In my personal experience, it works as well as its cousin, Dimethylglycine, or “DMG.”
So it was no surprise to me to read in the article below that Trimethylglycine has now been demonstrated in a study to have positive effects on athletic performance.
Here’s what the new study revealed:
“New research presented earlier this year at the annual conference of the International Society of Sports Nutrition demonstrated that betaine supplementation has a positive impact on athletic performance.
The research examined the effect of betaine, a nutrient found at high levels in spinach, whole grain and beets, on cycling sprint performance.
It revealed that subjects given an electrolyte drink containing natural betaine, performed better when cycling than those given a placebo.
‘We found that one week of betaine supplementation increased sprint power in untrained males and females,’ explains Stuart Craig, Ph.D., Danisco Director, Regulatory and Scientific Affairs, North America and one of the study’s authors.
‘The results showed a statistically significant performance improvement in the subjects given betaine.’
Sixteen untrained subjects were recruited at Ithaca College in New York to participate in the double blind, placebo controlled, cross-over design study.
Their cycling performance was measured against a benchmark performance that was recorded prior to a one-week betaine supplementation period and against an electrolyte drink placebo.
Betaine ingestion significantly increased average peak power, maximum peak power, average mean power and maximum mean power for all subjects combined compared to both placebo and baseline.
‘The results of this study add to the growing body of science supporting the benefits of betaine for athletic performance and as an important nutrient,’ adds Craig.
It is anticipated that the manuscript detailing this research will be published in early 2011.
Growing Body of Betaine Science
Two other studies published earlier this year in the Journal of the International Society of Sports Nutrition also investigated the role of betaine in exercise.
The first one explored the betaine content of sweat in adolescent females.
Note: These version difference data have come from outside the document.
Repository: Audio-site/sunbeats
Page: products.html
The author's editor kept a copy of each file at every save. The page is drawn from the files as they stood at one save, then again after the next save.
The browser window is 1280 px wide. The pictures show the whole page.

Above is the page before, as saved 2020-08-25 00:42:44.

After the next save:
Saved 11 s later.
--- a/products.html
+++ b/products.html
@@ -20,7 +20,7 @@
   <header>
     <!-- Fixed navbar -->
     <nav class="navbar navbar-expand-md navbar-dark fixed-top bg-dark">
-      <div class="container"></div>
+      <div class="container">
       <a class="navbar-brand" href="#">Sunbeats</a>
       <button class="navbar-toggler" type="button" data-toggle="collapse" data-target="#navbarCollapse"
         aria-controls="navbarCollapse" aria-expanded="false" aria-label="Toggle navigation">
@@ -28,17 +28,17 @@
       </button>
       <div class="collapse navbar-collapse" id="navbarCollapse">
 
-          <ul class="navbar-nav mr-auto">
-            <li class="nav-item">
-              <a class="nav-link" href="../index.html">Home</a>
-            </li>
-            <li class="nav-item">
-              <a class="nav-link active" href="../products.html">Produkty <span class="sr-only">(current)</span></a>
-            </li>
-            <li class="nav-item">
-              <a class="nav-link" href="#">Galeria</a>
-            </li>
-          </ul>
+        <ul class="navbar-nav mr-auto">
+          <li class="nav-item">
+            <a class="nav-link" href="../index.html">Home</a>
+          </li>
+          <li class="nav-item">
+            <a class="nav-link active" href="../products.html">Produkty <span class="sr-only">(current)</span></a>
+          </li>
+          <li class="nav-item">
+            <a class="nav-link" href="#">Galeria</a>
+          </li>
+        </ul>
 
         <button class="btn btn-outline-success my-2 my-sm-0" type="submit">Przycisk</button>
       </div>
The results of this study support evidence that betaine is a cell protectant and may be lost in sweat.
The second study delved into the effects of betaine supplementation on strength and power performance. Research subjects performing bench, squat and jump tests showed significantly increased power and force measures.
Natural betaine in is also known as trimethylglycine. It is inherent in most living things, is found in particularly high levels in beets, wheat, spinach and shellfish.
On a cellular level, betaine is an organic osmolyte that supports cell metabolism. As an osmolyte, betaine plays a key role in protecting cells against dehydration and stress-related water loss, working synergistically with electrolytes for complete hydration.
It is highly compatible with enzyme function and stabilizes cellular metabolic function under various kinds of stress such as those related to exercise.”